▶ **EXERCISE DETAILS**
For each line of the data below that contains "name", return that line.

#####

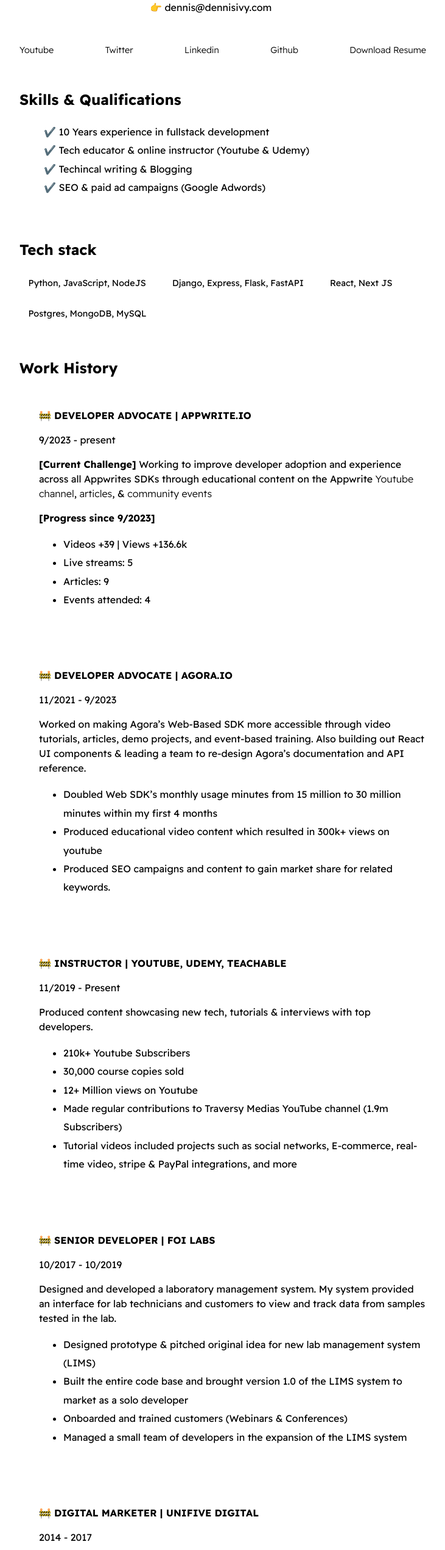
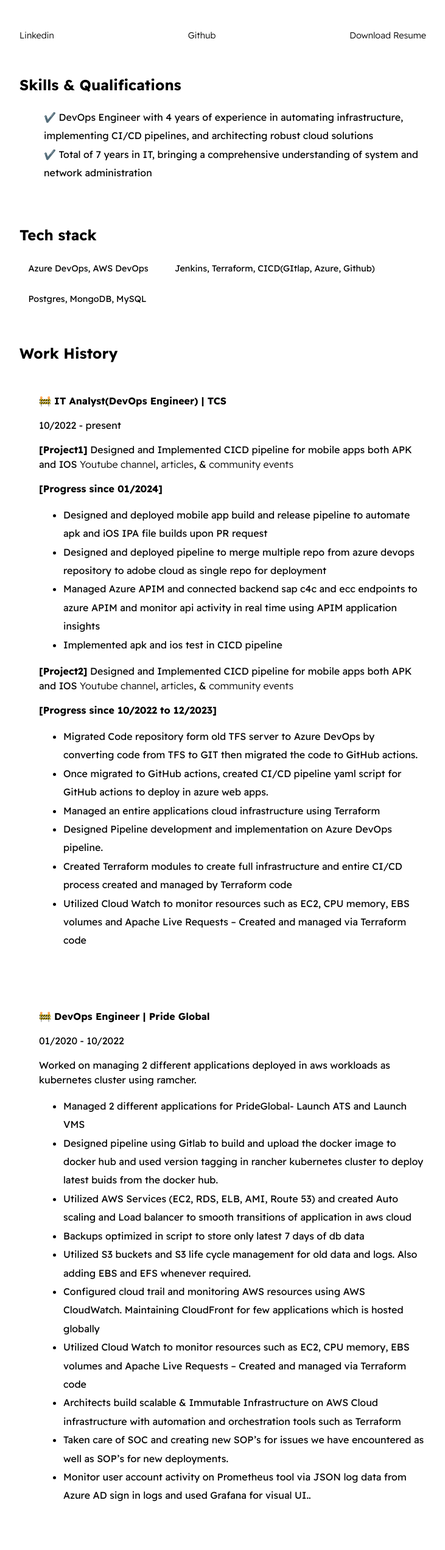
Before and after one commit to jasuhail/AmeerSuhail, a plain HTML site: page index.html in a window 1280 px wide. Shown: the part 256-2797 px from the top of the page at 61% size, without its empty margins (274-1005 px from the left). Drawn offline with Linux system fonts and the light colour scheme.

Commit message:
modification1

```diff
--- a/index.html
+++ b/index.html
@@ -4,7 +4,7 @@
     <head>
         <meta charset="utf-8">
         <meta http-equiv="X-UA-Compatible" content="IE=edge">
-        <title>Dennis Ivy</title>
+        <title>Ameer Suhail</title>
         <meta name="description" content="">
         <meta name="viewport" content="width=device-width, initial-scale=1">
         <link rel="stylesheet" href="./styles/main.css">
@@ -17,17 +17,15 @@
                 <img id="profile-pic" src="./assets/images/profile_pic.png">
 
                 <div>
-                    <h1 id="user-name">Dennis Ivy</h1>
-                    <p id="bio">Software developer, developer advocate at <a href="https://www.appwrite.io/" target="_blank">Appwrite</a>, Udemy <a href="https://www.udemy.com/user/dennis-ivanov-5/" target="_blank">instructor</a>, <a href="https://www.youtube.com/c/dennisivy" target="_blank">YouTuber</a> and contributor at <a href="https://youtu.be/PtQiiknWUcI?t=6" target="_blank">Traversy Media</a>.</p>
-                    <p id="email">👉 dennis@dennisivy.com</p>
+                    <h1 id="user-name">Ameer Suhail</h1>
+                    <p id="bio">DevOps Engineer, IT Analyst at <a href="https://www.tcs.com/" target="_blank">Appwrite</a>, Udemy <a href="https://www.udemy.com/user/dennis-ivanov-5/" target="_blank">instructor</a>, <a href="https://www.youtube.com/c/dennisivy" target="_blank">YouTuber</a> and contributor at <a href="https://youtu.be/PtQiiknWUcI?t=6" target="_blank">Traversy Media</a>.</p>
+                    <p id="email">👉 ameer.suhail@ymail.com</p>
                 </div>
             </section>
 
             <section class="section--page">
 
                 <div id="socials--list">
-                    <a href="https://youtube.com/c/dennisivy" target="_blank">Youtube</a>
-                    <a href="https://twitter.com/dennisivy11" target="_blank">Twitter</a>
                     <a href="https://www.linkedin.com/in/dennis-ivanov/" target="_blank">Linkedin</a>
                     <a href="https://github.com/divanov11" target="_blank">Github</a>
                     <a href="./assets/resume.pdf" target="_blank">Download Resume</a>
@@ -37,10 +35,8 @@
             <section class="section--page">
                 <h2>Skills & Qualifications</h2>
                 <ul id="qualifications--list">
-                    <li>✔️ 10 Years experience in fullstack development</li>
-                    <li>✔️ Tech educator & online instructor (Youtube & Udemy)</li>
-                    <li>✔️ Techincal writing & Blogging</li>
-                    <li>✔️ SEO & paid ad campaigns (Google Adwords)</li>
+                    <li>✔️ DevOps Engineer with 4 years of experience in automating infrastructure, implementing CI/CD pipelines, and architecting robust cloud solutions</li>
+                    <li>✔️ Total of 7 years in IT, bringing a comprehensive understanding of system and network administration</li>
                 </ul>
             </section>
 
@@ -48,9 +44,8 @@
                 <h2>Tech stack</h2>
 
                 <div id="wrapper--techstack__items">
-                    <div class="card--techstack"><span>Python, JavaScript, NodeJS</span></div>
-                    <div class="card--techstack"><span>Django, Express, Flask, FastAPI</span></div>
-                    <div class="card--techstack"><span>React, Next JS</span></div>
+                    <div class="card--techstack"><span>Azure DevOps, AWS DevOps</span></div>
+                    <div class="card--techstack"><span>Jenkins, Terraform, CICD(GItlap, Azure, Github)</span></div>
                     <div class="card--techstack"><span>Postgres, MongoDB, MySQL</span></div>
                 </div>
             </section>
@@ -59,73 +54,75 @@
                 <h2>Work History</h2>
 
                 <div class="card--work-history">
-                    <strong>🚧 DEVELOPER ADVOCATE | APPWRITE.IO</strong>
-                    <p>9/2023 - present</p>
-                    <p><strong>[Current Challenge]</strong> Working to improve developer adoption and experience across all Appwrites SDKs through educational content on the Appwrite <a href="https://www.youtube.com/appwrite" target="_blank">Youtube channel</a>, <a href="https://appwrite.io/blog/author/dennis-ivy" target="_blank">articles</a>, & <a href="https://www.youtube.com/live/VJvawxeUhN4">community events</a></p>
-                    <strong>[Progress since 9/2023]</strong>
+                    <strong>🚧 IT Analyst(DevOps Engineer) | TCS</strong>
+                    <p>10/2022 - present</p>
+                    <p><strong>[Project1]</strong> Designed and Implemented CICD pipeline for mobile apps both APK and IOS <a href="https://www.youtube.com/appwrite" target="_blank">Youtube channel</a>, <a href="https://appwrite.io/blog/author/dennis-ivy" target="_blank">articles</a>, & <a href="https://www.youtube.com/live/VJvawxeUhN4">community events</a></p>
+                    <strong>[Progress since 01/2024]</strong>
                     <ul>
-                        <li>Videos +39 | Views +136.6k</li>
-                        <li>Live streams: 5</li>
-                        <li>Articles: 9</li>
-                        <li>Events attended: 4</li>
+                        <li>Designed and deployed mobile app build and release pipeline to automate apk and iOS IPA file builds upon PR request</li>
+                        <li>Designed and deployed pipeline to merge multiple repo from azure devops repository to adobe cloud as single repo for deployment</li>
+                        <li>Managed Azure APIM and connected backend sap c4c and ecc endpoints to azure APIM and monitor api activity in real time using APIM application insights</li>
+                        <li>Implemented apk and ios test in CICD pipeline</li>
+                    </ul>
+
+                    <p><strong>[Project2]</strong> Designed and Implemented CICD pipeline for mobile apps both APK and IOS <a href="https://www.youtube.com/appwrite" target="_blank">Youtube channel</a>, <a href="https://appwrite.io/blog/author/dennis-ivy" target="_blank">articles</a>, & <a href="https://www.youtube.com/live/VJvawxeUhN4">community events</a></p>
+                    <strong>[Progress since 10/2022 to 12/2023]</strong>
+                    <ul>
+                        <li>Migrated Code repository form old TFS server to Azure DevOps by converting code from TFS to GIT then migrated the code to GitHub actions.</li>
+                        <li>Once migrated to GitHub actions, created CI/CD pipeline yaml script for GitHub actions to deploy in azure web apps.</li>
+                        <li>Managed an entire applications cloud infrastructure using Terraform</li>
+                        <li>Designed Pipeline development and implementation on Azure DevOps pipeline.</li>
+                        <li>Created Terraform modules to create full infrastructure and entire CI/CD process created and managed by Terraform code</li>
+                        <li>Utilized Cloud Watch to monitor resources such as EC2, CPU memory, EBS volumes and Apache Live Requests – Created and managed via Terraform code</li>
                     </ul>
                 </div>
 
                 <div class="line-break"></div>
 
                 <div class="card--work-history">
-                    <strong>🚧 DEVELOPER ADVOCATE | AGORA.IO</strong>
-                    <p>11/2021 - 9/2023</p>
-                    <p>Worked on making Agora’s Web-Based SDK more accessible through video tutorials, articles, demo projects, and event-based training. Also building out React UI components & leading a team to re-design Agora’s documentation and API reference.</p>
+                    <strong>🚧 DevOps Engineer | Pride Global</strong>
+                    <p>01/2020 - 10/2022</p>
+                    <p>Worked on managing 2 different applications deployed in aws workloads as kubernetes cluster using ramcher.</p>
                     <ul>
-                        <li>Doubled Web SDK’s monthly usage minutes from 15 million to 30 million minutes within my first 4 months</li>
-                        <li>Produced educational video content which resulted in 300k+ views on youtube</li>
-                        <li>Produced SEO campaigns and content to gain market share for related keywords.</li>
+                        <li>Managed 2 different applications for PrideGlobal- Launch ATS and Launch VMS</li>
+                        <li>Designed pipeline using Gitlab to build and upload the docker image to docker hub and used version tagging in rancher kubernetes cluster to deploy latest buids from the docker hub.</li>
+                        <li>Utilized AWS Services (EC2, RDS, ELB, AMI, Route 53) and created Auto scaling and Load balancer to smooth transitions of application in aws cloud</li>
+                        <li>Backups optimized in script to store only latest 7 days of db data</li>
+                        <li>Utilized S3 buckets and S3 life cycle management for old data and logs. Also adding EBS and EFS whenever required.</li>
+                        <li>Configured cloud trail and monitoring AWS resources using AWS CloudWatch. Maintaining CloudFront for few applications which is hosted globally</li>
+                        <li>Utilized Cloud Watch to monitor resources such as EC2, CPU memory, EBS volumes and Apache Live Requests – Created and managed via Terraform code</li>
+                        <li>Architects build scalable & Immutable Infrastructure on AWS Cloud infrastructure with automation and orchestration tools such as Terraform</li>
+                        <li>Taken care of SOC and creating new SOP’s for issues we have encountered as well as SOP’s for new deployments.</li>
+                        <li>Monitor user account activity on Prometheus tool via JSON log data from Azure AD sign in logs and used Grafana for visual UI..</li>
                     </ul>
                 </div>
 
                 <div class="line-break"></div>
 
                 <div class="card--work-history">
-                    <strong>🚧 INSTRUCTOR | YOUTUBE, UDEMY, TEACHABLE</strong>
-                    <p>11/2019 - Present</p>
-                    <p>Produced content showcasing new tech, tutorials & interviews with top developers.</p>
+                    <strong>🚧 Senior Service Desk Engineer | Alchemy Techsol Pvt Ltd</strong>
+                    <p>09/2018 - 01/2020</p>
+                    <p>Wokred as L2 and L3 Support Executive at Global Enterprise(Virtusa)</p>
                     <ul>
-                        <li>210k+ Youtube Subscribers</li>
-                        <li>30,000 course copies sold</li>
-                        <li>12+ Million views on Youtube</li>
-                        <li>Made regular contributions to Traversy Medias YouTube channel (1.9m Subscribers)</li>
-                        <li>Tutorial videos included projects such as social networks, E-commerce, real-time video, stripe & PayPal integrations, and more </li>
+                        <li>Managed a team of 6-8 members and provided ultimate ownership for end-to-end management activities for all severity incidents</li>
+                        <li>Worked as Incident manager to facilitates the resolution of high severity outages and worked with audit team to provide details related to Incident</li>
+                        <li>Experience in working with the leading customer in the world and have direct interaction with customers on a daily basis</li>
+                        <li>Manage Mac machines using JAMF cloud administrator tool. Create script to create certificates based on user validation in azure AD for MAC enrollment via JAMF. Bride JAMF with INTUNE for seamless management of corporate devices via Azure Cloud</li>
+                        <li>Coordinated with team members and project manager to resolve various issues related to bug-fixing, Incidents, and service request </li>
                     </ul>
                 </div>
 
                 <div class="line-break"></div>
 
                 <div class="card--work-history">
-                    <strong>🚧 SENIOR DEVELOPER | FOI LABS</strong>
-                    <p>10/2017 - 10/2019</p>
-                    <p>Designed and developed a laboratory management system. My system
-                        provided an interface for lab technicians and customers to view and
-                        track data from samples tested in the lab.</p>
+                    <strong>🚧 Service Desk Engineer | Future Docus InfoTech Pvt Ltd </strong>
+                    <p>10/2017 - 08/2018</p>
+                    <p>Started my career in IT domain as Support Executive at Global Enterprise(Virtusa).</p>
                     <ul>
-                        <li>Designed prototype & pitched original idea for new lab management system (LIMS)</li>
-                        <li>Built the entire code base and brought version 1.0 of the LIMS system to market as a solo developer</li>
-                        <li>Onboarded and trained customers (Webinars & Conferences)</li>
-                        <li>Managed a small team of developers in the expansion of the LIMS system</li>
-                    </ul>
-                </div>
-
-                <div class="line-break"></div>
-
-                <div class="card--work-history">
-                    <strong>🚧 DIGITAL MARKETER | UNIFIVE DIGITAL</strong>
-                    <p>2014 - 2017</p>
-                    <p>Started a digital agency building websites and marketing for
-                        local businesses.</p>
-                    <ul>
-                        <li>Organized SEO & SEM campaigns on a local and global scale.</li>
-                        <li>Saved a customer $110k a year by reducing Adwords CPC cost with optimization</li>
-                        <li>70 + websites built with my small team of developers and freelancers</li>
+                        <li>Handling Remote Desktop and Remote Assistance / Remote Tools like Simple Help Technician and User to connect client machine for troubleshooting the issue</li>
+                        <li>Excellent customer facing skills with positive attitude towards customer service and good communication skills</li>
+                        <li>Troubleshooting of VM issues, Running Maintenance, fix ups, Compact, Replication, database design change commands on the IBM Lotus Notes Domino client as on server</li>
+                        <li>Troubleshooting Intune MDM access issues in Mobile Devices.</li>
                     </ul>
                 </div>
             </section>
```
Also changed, not shown: 1 other file.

#####

▶ **RESULT**
         <meta name="description" content="">
         <meta name="viewport" content="width=device-width, initial-scale=1">
-                    <h1 id="user-name">Dennis Ivy</h1>
+                    <h1 id="user-name">Ameer Suhail</h1>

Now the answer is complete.